• [Your instructions]:
Reply solely with the number of lines, in the records underneath, that include the word "width".

──────── Material for this exercise

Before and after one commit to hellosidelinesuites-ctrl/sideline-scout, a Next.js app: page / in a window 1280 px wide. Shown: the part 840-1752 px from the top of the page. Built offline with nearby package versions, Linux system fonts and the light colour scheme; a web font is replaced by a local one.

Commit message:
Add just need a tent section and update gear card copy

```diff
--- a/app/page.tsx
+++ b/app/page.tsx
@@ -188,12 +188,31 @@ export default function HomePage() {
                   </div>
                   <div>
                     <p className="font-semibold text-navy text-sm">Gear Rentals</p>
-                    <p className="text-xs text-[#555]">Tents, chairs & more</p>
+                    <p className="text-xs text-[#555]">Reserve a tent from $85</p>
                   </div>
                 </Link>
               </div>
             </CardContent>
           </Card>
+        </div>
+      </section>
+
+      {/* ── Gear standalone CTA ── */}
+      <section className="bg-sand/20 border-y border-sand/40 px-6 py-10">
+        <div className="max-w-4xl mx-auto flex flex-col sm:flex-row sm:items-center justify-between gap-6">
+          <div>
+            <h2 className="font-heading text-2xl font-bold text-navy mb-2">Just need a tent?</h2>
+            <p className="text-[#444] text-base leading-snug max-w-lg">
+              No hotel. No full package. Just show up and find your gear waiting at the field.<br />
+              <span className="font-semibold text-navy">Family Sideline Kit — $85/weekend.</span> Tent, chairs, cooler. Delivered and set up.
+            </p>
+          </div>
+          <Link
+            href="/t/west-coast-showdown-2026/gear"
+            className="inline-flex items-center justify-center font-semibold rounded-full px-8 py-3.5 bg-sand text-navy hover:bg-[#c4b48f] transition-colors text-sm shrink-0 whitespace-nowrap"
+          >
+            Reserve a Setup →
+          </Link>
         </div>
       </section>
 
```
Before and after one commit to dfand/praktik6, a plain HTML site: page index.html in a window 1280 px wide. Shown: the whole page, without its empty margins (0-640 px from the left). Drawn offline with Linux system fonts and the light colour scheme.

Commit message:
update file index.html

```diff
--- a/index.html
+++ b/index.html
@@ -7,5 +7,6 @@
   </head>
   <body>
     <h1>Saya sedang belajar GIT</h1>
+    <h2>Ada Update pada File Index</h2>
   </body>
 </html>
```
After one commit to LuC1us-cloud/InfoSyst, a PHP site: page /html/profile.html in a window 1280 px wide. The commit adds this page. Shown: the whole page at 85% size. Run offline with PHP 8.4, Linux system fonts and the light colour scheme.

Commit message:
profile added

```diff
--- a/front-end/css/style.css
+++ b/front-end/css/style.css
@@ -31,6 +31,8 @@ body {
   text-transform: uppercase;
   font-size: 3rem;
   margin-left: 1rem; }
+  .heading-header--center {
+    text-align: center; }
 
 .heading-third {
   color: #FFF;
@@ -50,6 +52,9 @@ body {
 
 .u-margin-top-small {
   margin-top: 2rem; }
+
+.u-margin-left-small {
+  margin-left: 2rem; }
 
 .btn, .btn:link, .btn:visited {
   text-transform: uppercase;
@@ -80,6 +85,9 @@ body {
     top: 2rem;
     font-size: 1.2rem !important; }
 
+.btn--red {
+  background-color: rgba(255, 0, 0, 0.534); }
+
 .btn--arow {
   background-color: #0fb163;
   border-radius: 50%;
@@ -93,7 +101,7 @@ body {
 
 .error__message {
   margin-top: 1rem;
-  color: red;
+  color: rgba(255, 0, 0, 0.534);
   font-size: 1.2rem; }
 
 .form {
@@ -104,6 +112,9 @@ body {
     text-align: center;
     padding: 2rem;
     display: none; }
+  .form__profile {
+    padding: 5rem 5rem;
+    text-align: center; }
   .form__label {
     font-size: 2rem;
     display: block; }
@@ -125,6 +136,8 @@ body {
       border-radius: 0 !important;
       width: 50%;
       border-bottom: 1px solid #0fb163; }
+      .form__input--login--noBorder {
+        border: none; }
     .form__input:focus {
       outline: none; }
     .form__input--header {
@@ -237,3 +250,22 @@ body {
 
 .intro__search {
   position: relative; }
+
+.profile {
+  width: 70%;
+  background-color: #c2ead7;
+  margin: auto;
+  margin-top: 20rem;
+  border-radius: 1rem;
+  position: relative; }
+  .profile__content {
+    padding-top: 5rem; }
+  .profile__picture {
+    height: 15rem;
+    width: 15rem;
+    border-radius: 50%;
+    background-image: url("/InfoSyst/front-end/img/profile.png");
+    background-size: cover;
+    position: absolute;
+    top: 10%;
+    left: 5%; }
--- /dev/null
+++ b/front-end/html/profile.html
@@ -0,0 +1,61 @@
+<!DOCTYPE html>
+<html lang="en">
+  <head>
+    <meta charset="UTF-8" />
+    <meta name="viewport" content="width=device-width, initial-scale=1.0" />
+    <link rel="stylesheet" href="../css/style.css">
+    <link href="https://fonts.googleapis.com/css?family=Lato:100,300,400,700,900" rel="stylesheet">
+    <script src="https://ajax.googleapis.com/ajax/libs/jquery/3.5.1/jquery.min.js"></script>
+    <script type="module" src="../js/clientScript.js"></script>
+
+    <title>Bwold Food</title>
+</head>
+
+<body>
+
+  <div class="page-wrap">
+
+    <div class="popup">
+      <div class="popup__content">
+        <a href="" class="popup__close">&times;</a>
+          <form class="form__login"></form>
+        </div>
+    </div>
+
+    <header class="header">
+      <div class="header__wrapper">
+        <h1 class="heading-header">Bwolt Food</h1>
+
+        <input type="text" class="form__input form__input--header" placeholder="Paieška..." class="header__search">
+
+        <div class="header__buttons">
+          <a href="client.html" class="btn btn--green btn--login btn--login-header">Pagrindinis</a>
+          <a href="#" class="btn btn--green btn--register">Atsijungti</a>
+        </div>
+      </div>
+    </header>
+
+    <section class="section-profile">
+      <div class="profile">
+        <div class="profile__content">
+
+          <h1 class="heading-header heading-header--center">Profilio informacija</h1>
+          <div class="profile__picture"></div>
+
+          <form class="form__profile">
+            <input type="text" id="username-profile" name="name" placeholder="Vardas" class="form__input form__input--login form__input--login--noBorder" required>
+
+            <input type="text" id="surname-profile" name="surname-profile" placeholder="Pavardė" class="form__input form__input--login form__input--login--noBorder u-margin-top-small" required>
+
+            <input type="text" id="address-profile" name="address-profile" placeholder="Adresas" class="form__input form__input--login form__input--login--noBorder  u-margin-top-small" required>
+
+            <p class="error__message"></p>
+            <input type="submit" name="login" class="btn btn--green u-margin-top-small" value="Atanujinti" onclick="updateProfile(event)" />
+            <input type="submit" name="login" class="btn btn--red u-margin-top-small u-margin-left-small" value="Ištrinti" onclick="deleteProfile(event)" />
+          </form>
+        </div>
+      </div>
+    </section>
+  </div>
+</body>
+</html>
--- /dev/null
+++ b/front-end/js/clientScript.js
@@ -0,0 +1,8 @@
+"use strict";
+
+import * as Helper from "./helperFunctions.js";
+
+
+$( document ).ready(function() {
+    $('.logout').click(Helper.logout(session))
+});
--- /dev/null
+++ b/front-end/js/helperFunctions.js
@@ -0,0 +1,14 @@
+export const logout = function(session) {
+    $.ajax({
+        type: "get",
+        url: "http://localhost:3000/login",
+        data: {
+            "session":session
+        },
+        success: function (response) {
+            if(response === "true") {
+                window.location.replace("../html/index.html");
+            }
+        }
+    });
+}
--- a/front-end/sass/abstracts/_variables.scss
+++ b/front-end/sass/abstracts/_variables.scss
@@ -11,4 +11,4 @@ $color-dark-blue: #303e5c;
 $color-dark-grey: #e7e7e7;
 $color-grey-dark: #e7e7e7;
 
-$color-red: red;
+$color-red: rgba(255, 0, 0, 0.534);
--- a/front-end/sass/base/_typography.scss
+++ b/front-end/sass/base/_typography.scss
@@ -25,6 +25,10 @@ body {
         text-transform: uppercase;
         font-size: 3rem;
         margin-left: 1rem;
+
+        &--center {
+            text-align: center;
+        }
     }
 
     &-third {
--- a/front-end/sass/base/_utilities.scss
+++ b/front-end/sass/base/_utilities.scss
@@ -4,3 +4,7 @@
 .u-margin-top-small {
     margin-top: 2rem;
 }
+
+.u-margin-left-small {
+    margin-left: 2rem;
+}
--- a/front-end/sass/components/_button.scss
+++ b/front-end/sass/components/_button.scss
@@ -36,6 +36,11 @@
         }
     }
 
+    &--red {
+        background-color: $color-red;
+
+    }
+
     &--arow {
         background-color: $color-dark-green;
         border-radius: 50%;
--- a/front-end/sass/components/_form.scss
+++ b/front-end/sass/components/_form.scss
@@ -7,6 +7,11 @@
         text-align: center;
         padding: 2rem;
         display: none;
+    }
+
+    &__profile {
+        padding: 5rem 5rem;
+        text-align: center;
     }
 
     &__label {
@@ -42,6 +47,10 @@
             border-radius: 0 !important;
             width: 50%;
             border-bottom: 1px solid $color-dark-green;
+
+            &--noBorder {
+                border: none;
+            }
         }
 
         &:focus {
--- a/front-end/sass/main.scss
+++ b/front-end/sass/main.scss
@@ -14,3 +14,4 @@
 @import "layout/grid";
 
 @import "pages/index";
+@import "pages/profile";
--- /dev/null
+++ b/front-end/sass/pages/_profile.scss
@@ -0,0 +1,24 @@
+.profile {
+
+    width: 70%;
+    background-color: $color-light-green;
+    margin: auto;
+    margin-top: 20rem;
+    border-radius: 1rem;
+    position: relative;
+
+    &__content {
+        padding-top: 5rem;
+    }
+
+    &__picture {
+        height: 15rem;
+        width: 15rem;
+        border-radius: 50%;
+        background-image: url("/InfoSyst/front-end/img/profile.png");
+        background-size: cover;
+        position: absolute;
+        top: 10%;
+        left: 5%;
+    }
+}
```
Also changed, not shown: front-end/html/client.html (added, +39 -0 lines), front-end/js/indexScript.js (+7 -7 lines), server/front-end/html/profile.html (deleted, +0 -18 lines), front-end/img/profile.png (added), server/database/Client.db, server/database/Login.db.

────────────────

• [Your response]:
7